**YOUR TASK:**
The entries below need to be written out exactly, with no pictures included.
Start of RECORDS TO USE
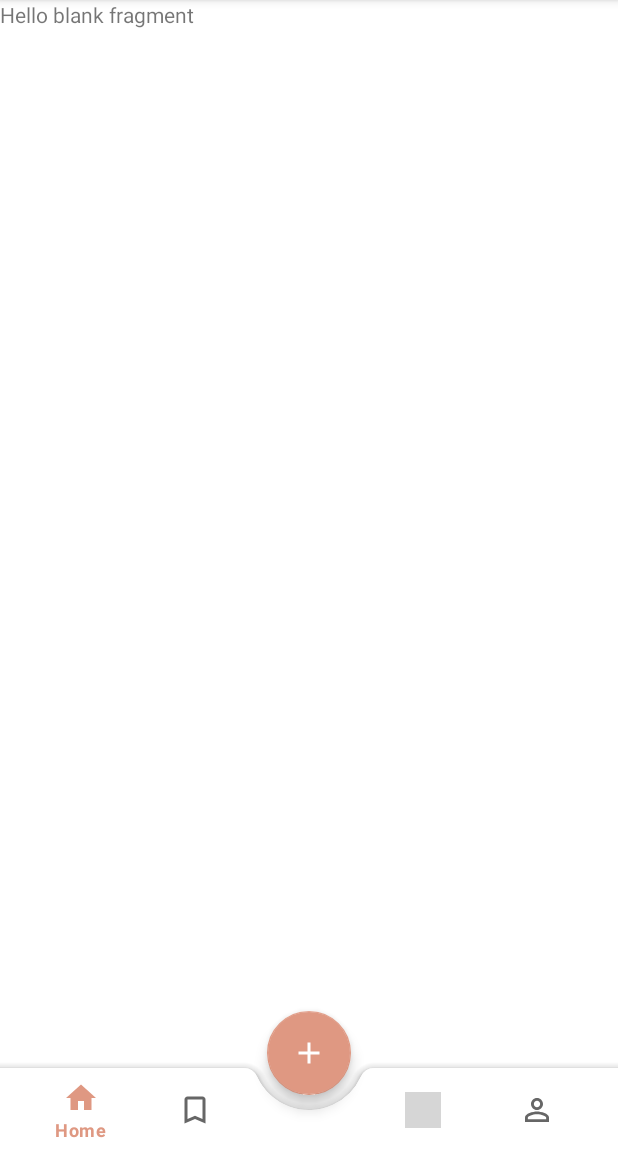
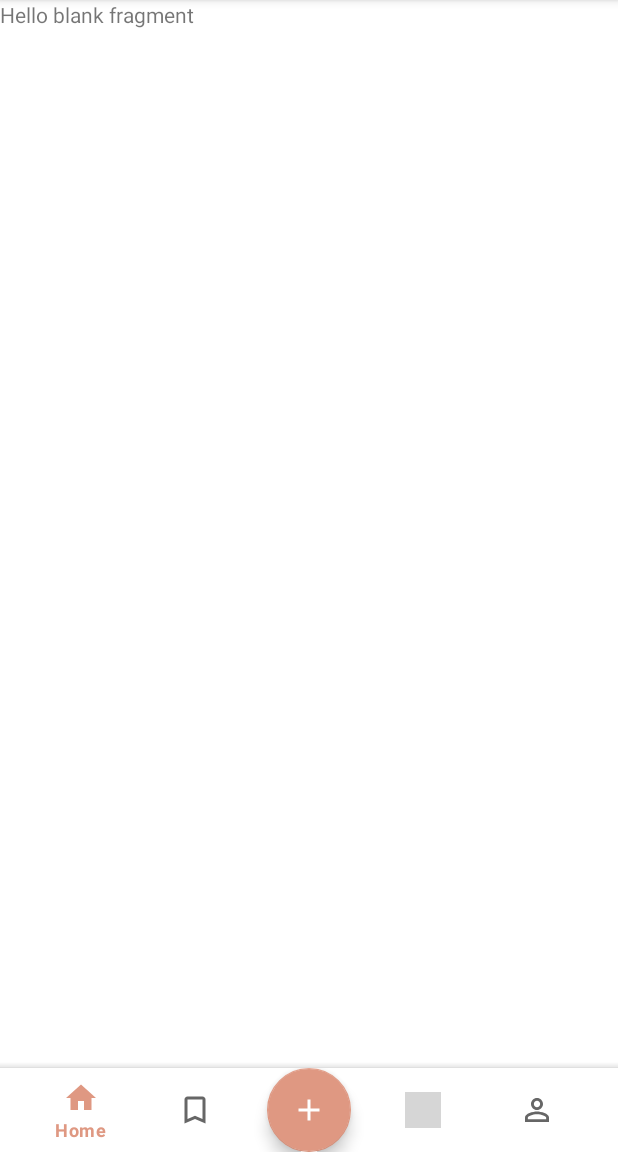
Before and after one commit to adlynasn/BitByBitApp, an Android app: the homePage screen opened through its navigation route, on a phone screen of 412 x 824 dp, the part 84-1236 px from its top. Run offline under Robolectric (Android 15) with nearby library versions, the phone set to English and light mode, and no system bars; grey boxes are pictures that could not be loaded.

Commit message:
abrario1

```diff
--- a/app/src/main/res/layout/activity_main.xml
+++ b/app/src/main/res/layout/activity_main.xml
@@ -11,41 +11,10 @@
         android:id="@+id/fragmentContainerView"
         android:name="androidx.navigation.fragment.NavHostFragment"
         android:layout_width="match_parent"
-        android:layout_height="669dp"
+        android:layout_height="match_parent"
         android:layout_weight="1"
         app:defaultNavHost="true"
         app:navGraph="@navigation/nav" />
 
-    <com.google.android.material.bottomappbar.BottomAppBar
-        android:layout_width="match_parent"
-        android:layout_height="wrap_content"
-        android:layout_gravity="bottom"
-        android:id="@+id/bottomAppBar"
-        app:fabCradleMargin="10dp"
-        app:fabCradleRoundedCornerRadius="10dp"
-        app:fabCradleVerticalOffset="10dp"
->
-
-    <com.google.android.material.bottomnavigation.BottomNavigationView
-        android:id="@+id/bottomNavigationView"
-        android:layout_width="match_parent"
-        android:layout_height="wrap_content"
-        android:layout_marginRight="16dp"
-        app:menu="@menu/bottom_nav_menu"
-        android:background="@drawable/transparent_background"
-
-        />
-</com.google.android.material.bottomappbar.BottomAppBar>
-
-
-    <com.google.android.material.floatingactionbutton.FloatingActionButton
-        android:id="@+id/floatingActionButton"
-        android:layout_width="wrap_content"
-        android:layout_height="wrap_content"
-        android:src="@drawable/ic_baseline_white_plus_sign_24"
-        app:layout_anchor="@id/bottomAppBar"
-
-        />
-
 
 </androidx.coordinatorlayout.widget.CoordinatorLayout>
--- a/app/src/main/res/layout/fragment_home_page.xml
+++ b/app/src/main/res/layout/fragment_home_page.xml
@@ -3,6 +3,7 @@
     xmlns:tools="http://schemas.android.com/tools"
     android:layout_width="match_parent"
     android:layout_height="match_parent"
+    xmlns:app="http://schemas.android.com/apk/res-auto"
     tools:context=".homePage">
 
     <!-- TODO: Update blank fragment layout -->
@@ -12,4 +13,35 @@
         android:text="@string/hello_blank_fragment"
          />
 
+    <com.google.android.material.bottomappbar.BottomAppBar
+        android:layout_width="match_parent"
+        android:layout_height="wrap_content"
+        android:layout_gravity="bottom"
+        android:id="@+id/bottomAppBar"
+        app:fabCradleMargin="10dp"
+        app:fabCradleRoundedCornerRadius="10dp"
+        app:fabCradleVerticalOffset="10dp"
+        tools:ignore="BottomAppBar">
+
+        <com.google.android.material.bottomnavigation.BottomNavigationView
+            android:id="@+id/bottomNavigationView"
+            android:layout_width="match_parent"
+            android:layout_height="wrap_content"
+            android:layout_marginRight="16dp"
+            app:menu="@menu/bottom_nav_menu"
+            android:background="@drawable/transparent_background">
+
+            <com.google.android.material.floatingactionbutton.FloatingActionButton
+                android:id="@+id/floatingActionButton"
+                android:layout_width="wrap_content"
+                android:layout_height="wrap_content"
+                android:layout_gravity="center"
+                android:src="@drawable/ic_baseline_white_plus_sign_24"
+                app:layout_anchor="@id/bottomAppBar"
+
+                />
+        </com.google.android.material.bottomnavigation.BottomNavigationView>
+    </com.google.android.material.bottomappbar.BottomAppBar>
+
+
 </FrameLayout>
```
Also changed, not shown: app/src/main/java/com/example/bitbybit/registerPage.java (+47 -0 lines).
End of RECORDS TO USE
**ANSWER TO THIS TASK:**
Before and after one commit to adlynasn/BitByBitApp, an Android app: the homePage screen opened through its navigation route, on a phone screen of 412 x 824 dp, the part 84-1236 px from its top. Run offline under Robolectric (Android 15) with nearby library versions, the phone set to English and light mode, and no system bars; grey boxes are pictures that could not be loaded.

Commit message:
abrario1

```diff
--- a/app/src/main/res/layout/activity_main.xml
+++ b/app/src/main/res/layout/activity_main.xml
@@ -11,41 +11,10 @@
         android:id="@+id/fragmentContainerView"
         android:name="androidx.navigation.fragment.NavHostFragment"
         android:layout_width="match_parent"
-        android:layout_height="669dp"
+        android:layout_height="match_parent"
         android:layout_weight="1"
         app:defaultNavHost="true"
         app:navGraph="@navigation/nav" />
 
-    <com.google.android.material.bottomappbar.BottomAppBar
-        android:layout_width="match_parent"
-        android:layout_height="wrap_content"
-        android:layout_gravity="bottom"
-        android:id="@+id/bottomAppBar"
-        app:fabCradleMargin="10dp"
-        app:fabCradleRoundedCornerRadius="10dp"
-        app:fabCradleVerticalOffset="10dp"
->
-
-    <com.google.android.material.bottomnavigation.BottomNavigationView
-        android:id="@+id/bottomNavigationView"
-        android:layout_width="match_parent"
-        android:layout_height="wrap_content"
-        android:layout_marginRight="16dp"
-        app:menu="@menu/bottom_nav_menu"
-        android:background="@drawable/transparent_background"
-
-        />
-</com.google.android.material.bottomappbar.BottomAppBar>
-
-
-    <com.google.android.material.floatingactionbutton.FloatingActionButton
-        android:id="@+id/floatingActionButton"
-        android:layout_width="wrap_content"
-        android:layout_height="wrap_content"
-        android:src="@drawable/ic_baseline_white_plus_sign_24"
-        app:layout_anchor="@id/bottomAppBar"
-
-        />
-
 
 </androidx.coordinatorlayout.widget.CoordinatorLayout>
--- a/app/src/main/res/layout/fragment_home_page.xml
+++ b/app/src/main/res/layout/fragment_home_page.xml
@@ -3,6 +3,7 @@
     xmlns:tools="http://schemas.android.com/tools"
     android:layout_width="match_parent"
     android:layout_height="match_parent"
+    xmlns:app="http://schemas.android.com/apk/res-auto"
     tools:context=".homePage">
 
     <!-- TODO: Update blank fragment layout -->
@@ -12,4 +13,35 @@
         android:text="@string/hello_blank_fragment"
          />
 
+    <com.google.android.material.bottomappbar.BottomAppBar
+        android:layout_width="match_parent"
+        android:layout_height="wrap_content"
+        android:layout_gravity="bottom"
+        android:id="@+id/bottomAppBar"
+        app:fabCradleMargin="10dp"
+        app:fabCradleRoundedCornerRadius="10dp"
+        app:fabCradleVerticalOffset="10dp"
+        tools:ignore="BottomAppBar">
+
+        <com.google.android.material.bottomnavigation.BottomNavigationView
+            android:id="@+id/bottomNavigationView"
+            android:layout_width="match_parent"
+            android:layout_height="wrap_content"
+            android:layout_marginRight="16dp"
+            app:menu="@menu/bottom_nav_menu"
+            android:background="@drawable/transparent_background">
+
+            <com.google.android.material.floatingactionbutton.FloatingActionButton
+                android:id="@+id/floatingActionButton"
+                android:layout_width="wrap_content"
+                android:layout_height="wrap_content"
+                android:layout_gravity="center"
+                android:src="@drawable/ic_baseline_white_plus_sign_24"
+                app:layout_anchor="@id/bottomAppBar"
+
+                />
+        </com.google.android.material.bottomnavigation.BottomNavigationView>
+    </com.google.android.material.bottomappbar.BottomAppBar>
+
+
 </FrameLayout>
```
Also changed, not shown: app/src/main/java/com/example/bitbybit/registerPage.java (+47 -0 lines).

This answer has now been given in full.